The blood and marrow taco appeared confrontingly dark when brought out on the plate, like an angry zombie clam. Biting into it, however, was proof of the old adage that appearances can be deceiving. It was warm, slightly crisp on the outside, and had a good amount of creamy mushroomy filling. It wasn’t gamey at all, and the bone narrow gave it a pleasant richness.
The caramelised onion and sesame seeds were prettily tiled on the chocolate biscuit/wafer, and an interesting flavour combination of sweet, a little bit of tanginess, and a chocolate hit. The wafer had the texture of a meringue, crisp, but with a bit of give. The caramelised onion was soft but not mushy. The sesame seeds were slightly toasted so they imparted crunch.
The tea smoked raw beef was also prettily plated, with garlic flowers set on top to make it more than a pile of red. The meat was thicker sliced than for a carpaccio, and rolled as a roulade form rather than spread out in a typical carpaccio presentation. The rye added crunch. The meat had a subtle smoke flavour that wasn’t overpowering. The capsicum was cooked until it was soft, and was also present in jam form spread on top. There were smears of house-made XO sauce on it as well, which added a pungent, umami flavour.

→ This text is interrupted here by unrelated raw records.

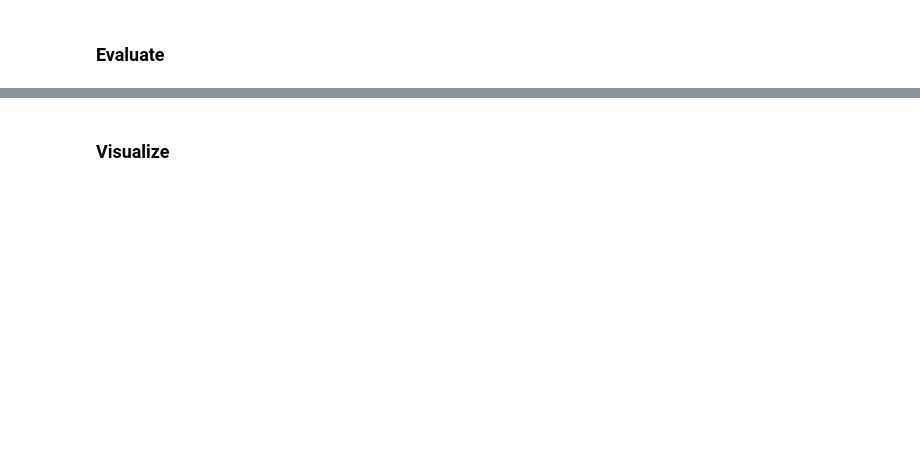
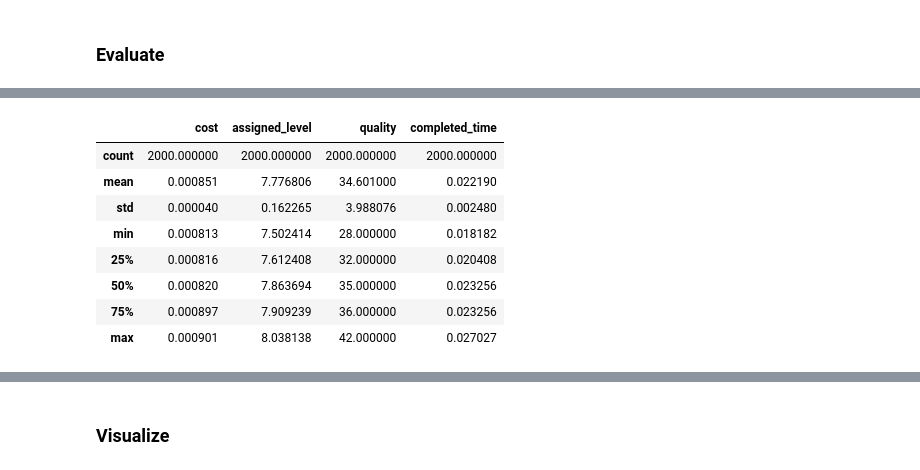
Before and after one commit to 5-Niubi/algorithmns, a Jupyter notebook: nsga2-with-rcpsp.ipynb, the cells around one changed output, grey strips where cells are left out. Drawn from its saved outputs; the diff is of its cells as text; code cells hidden in the pictures; blank space fills up the shorter version.

```diff
--- a/nsga2-with-rcpsp.ipynb
+++ b/nsga2-with-rcpsp.ipynb
@@ -304,3 +389,16 @@ The elapsed time:0.07537198066711426
 # %%
 import pandas as pd
 df = pd.DataFrame(best_obj, columns = ['cost', 'assigned_level', 'quality', 'completed_time'])
+df['solution'] = best_list
+# %%
+df.describe()
+# %% [output]
+|  | cost | assigned_level | quality | completed_time |
+| count | 2000.000000 | 2000.000000 | 2000.000000 | 2000.000000 |
+| mean | 0.000851 | 7.776806 | 34.601000 | 0.022190 |
+| std | 0.000040 | 0.162265 | 3.988076 | 0.002480 |
+| min | 0.000813 | 7.502414 | 28.000000 | 0.018182 |
+| 25% | 0.000816 | 7.612408 | 32.000000 | 0.020408 |
+| 50% | 0.000820 | 7.863694 | 35.000000 | 0.023256 |
+| 75% | 0.000897 | 7.909239 | 36.000000 | 0.023256 |
+| max | 0.000901 | 8.038138 | 42.000000 | 0.027027 |
```
Also changed, not shown: parts of 27 cells of this notebook, 9 other files.
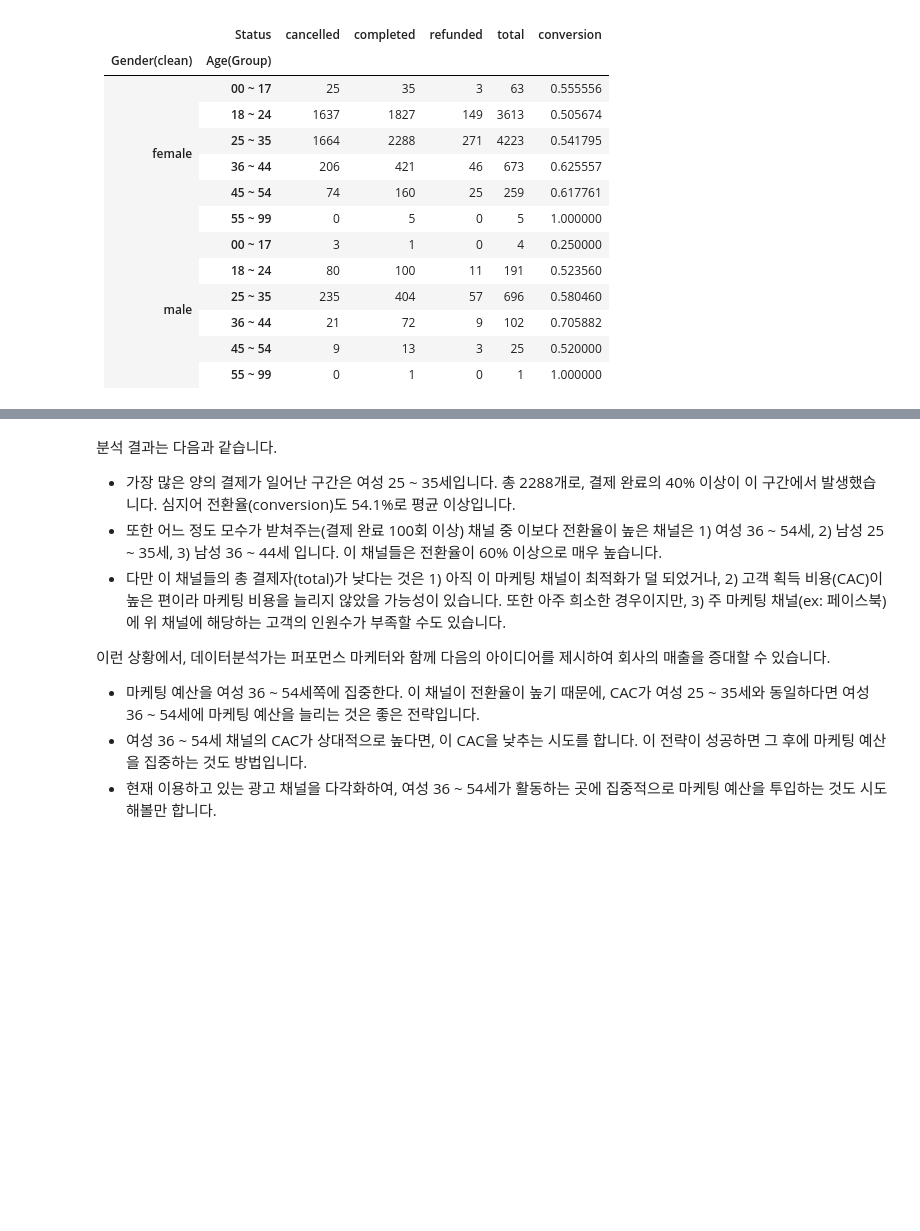
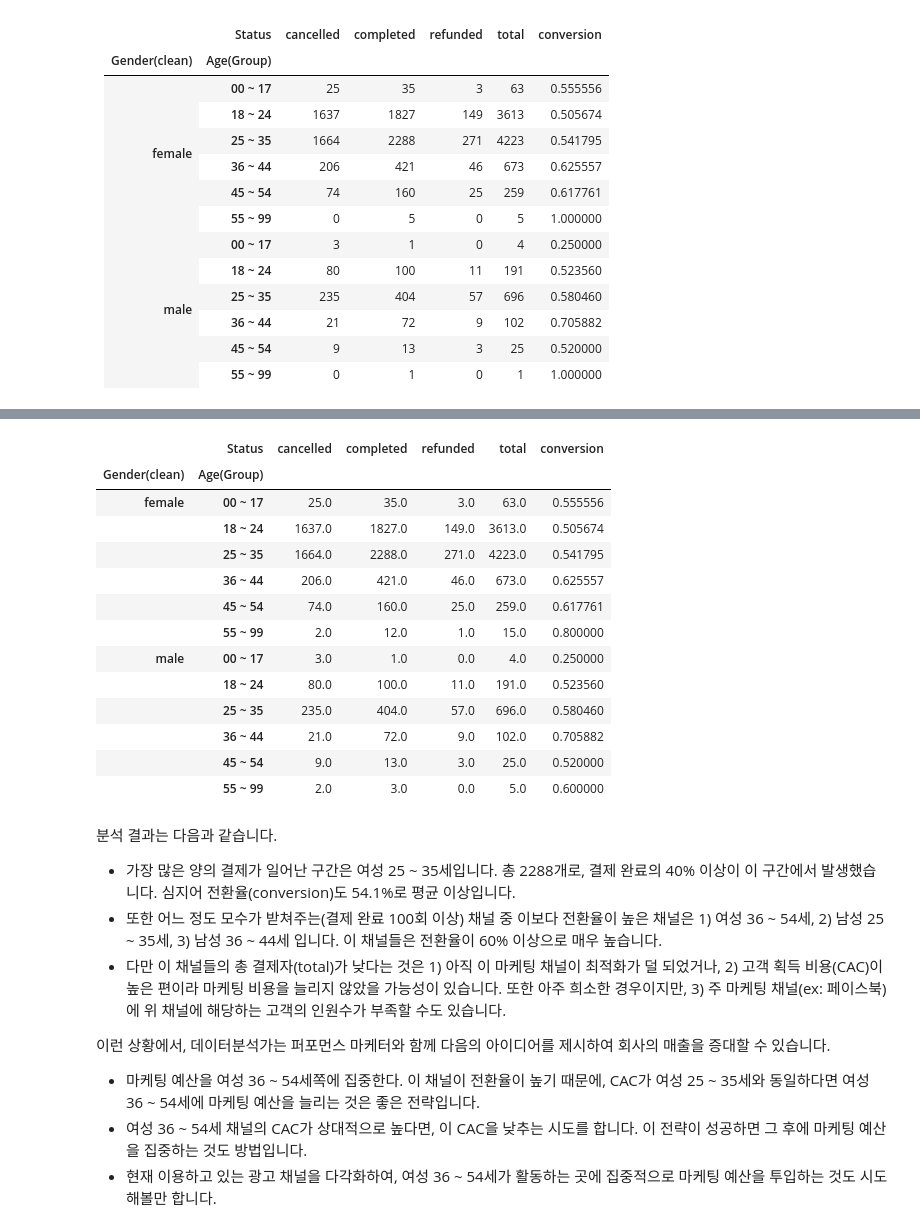
Before and after one commit to ranisop/Data_Analysis, a Jupyter notebook: Level2_noom/rani_noom(assignment).ipynb, the cells around one changed output, grey strips where cells are left out. Cells and saved outputs as stored; diff of their text form; code cells hidden in the pictures; blank space fills up the shorter version.

```diff
--- a/Level2_noom/rani_noom(assignment).ipynb
+++ b/Level2_noom/rani_noom(assignment).ipynb
@@ -1511,0 +1564,4 @@ PS) 주의: 여기서부터는 판다스의 [pivot_table](https://pandas.pydata.
+# %%
+pivot = pd.pivot_table(data_3, index=['Gender(clean)', 'Age(Group)'], columns='Status', values='Price', aggfunc='count')
+# %%
+pivot.fillna(0, inplace=True)
@@ -1511,0 +1585,2 @@ PS) 주의: 여기서부터는 판다스의 [pivot_table](https://pandas.pydata.
+# %%
+pivot['total'] = (pivot.cancelled + pivot.completed + pivot.refunded)
@@ -1512,3 +1604,22 @@ PS) 주의: 여기서부터는 판다스의 [pivot_table](https://pandas.pydata.
+# %%
+pivot['conversion'] = (pivot.completed / pivot.total)
+# %%
+pivot
+# %% [output]
+|  | Status | cancelled | completed | refunded | total | conversion |
+| Gender(clean) | Age(Group) |  |  |  |  |  |
+| female | 00 ~ 17 | 25.0 | 35.0 | 3.0 | 63.0 | 0.555556 |
+|  | 18 ~ 24 | 1637.0 | 1827.0 | 149.0 | 3613.0 | 0.505674 |
+|  | 25 ~ 35 | 1664.0 | 2288.0 | 271.0 | 4223.0 | 0.541795 |
+|  | 36 ~ 44 | 206.0 | 421.0 | 46.0 | 673.0 | 0.625557 |
+|  | 45 ~ 54 | 74.0 | 160.0 | 25.0 | 259.0 | 0.617761 |
+|  | 55 ~ 99 | 2.0 | 12.0 | 1.0 | 15.0 | 0.800000 |
+| male | 00 ~ 17 | 3.0 | 1.0 | 0.0 | 4.0 | 0.250000 |
+|  | 18 ~ 24 | 80.0 | 100.0 | 11.0 | 191.0 | 0.523560 |
+|  | 25 ~ 35 | 235.0 | 404.0 | 57.0 | 696.0 | 0.580460 |
+|  | 36 ~ 44 | 21.0 | 72.0 | 9.0 | 102.0 | 0.705882 |
+|  | 45 ~ 54 | 9.0 | 13.0 | 3.0 | 25.0 | 0.520000 |
+|  | 55 ~ 99 | 2.0 | 3.0 | 0.0 | 5.0 | 0.600000 |
 # %% [markdown]
 분석 결과는 다음과 같습니다.
 
```
Also changed, not shown: parts of 40 cells of this notebook.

The roasted corn kernels still had crunch to them, and their natural sweetness was enhanced by a bit of smokiness from the roasting. There was just enough chilli to impart a bit of heat without it being unpleasantly scorching. (The chilli didn’t particularly taste fermented.) There was a bit of milkiness from the bone marrow without it all being soggy.
The duck arrived with beetroot slices draped over it like folds of a robe. It was nicely cooked, still pink in the middle and tender. The blocks of cooked young plum had a texture much like cooked beetroot, without the tang. The pickled quandong was definitely a contrasting flavour, a little punch of sour and bitter, fortunately only in a very small amount.
The salted meringue hid what was beneath like great white wings. When lifted away, they revealed piped mounds of sweet potato, impossibly smooth, and slightly caramel in flavour. The sweet flavours brought out the honey’s slightly salty richness. There was a spiced shortbread crumb sprinkled over the top, but it couldn’t really be tasted over the other components. The buffalo ricotta added creaminess. The salted meringue wafer had just that bit of attenuated crunch on the outside, and then melted away on the tongue. A bit of everything on a small segment of it made for an interesting, rich mix of sweet and savoury.
The umami custard was also very smooth. It didn’t actually have umami flavour, but was chocolatey from the cocoa powder blanketing it. It was firmer than a panna cotta. The fresh blueberries underneath gave the dish a subtle sweetness.
The waitstaff were lovely. They came to the table when we appeared perplexed, and made dishes and cutlery disappear, to be replaced by new ones between courses. Our water glasses were never empty (or only briefly). They explained the dishes as they were brought to us, and were helpful when we had any questions about the food.
All in all, it was interesting food, well prepared and well presented, in a nice environment. Gauge is definitely on the list to return to to try other dishes.
Value: Very good. High quality food that doesn’t cost the sky.
Address: 77 Grey Street, South Brisbane
Phone: 07 3852 6734
Website: So hip it doesn’t have one. Even sibling store Sourced Grocer has the most minimalist of sites.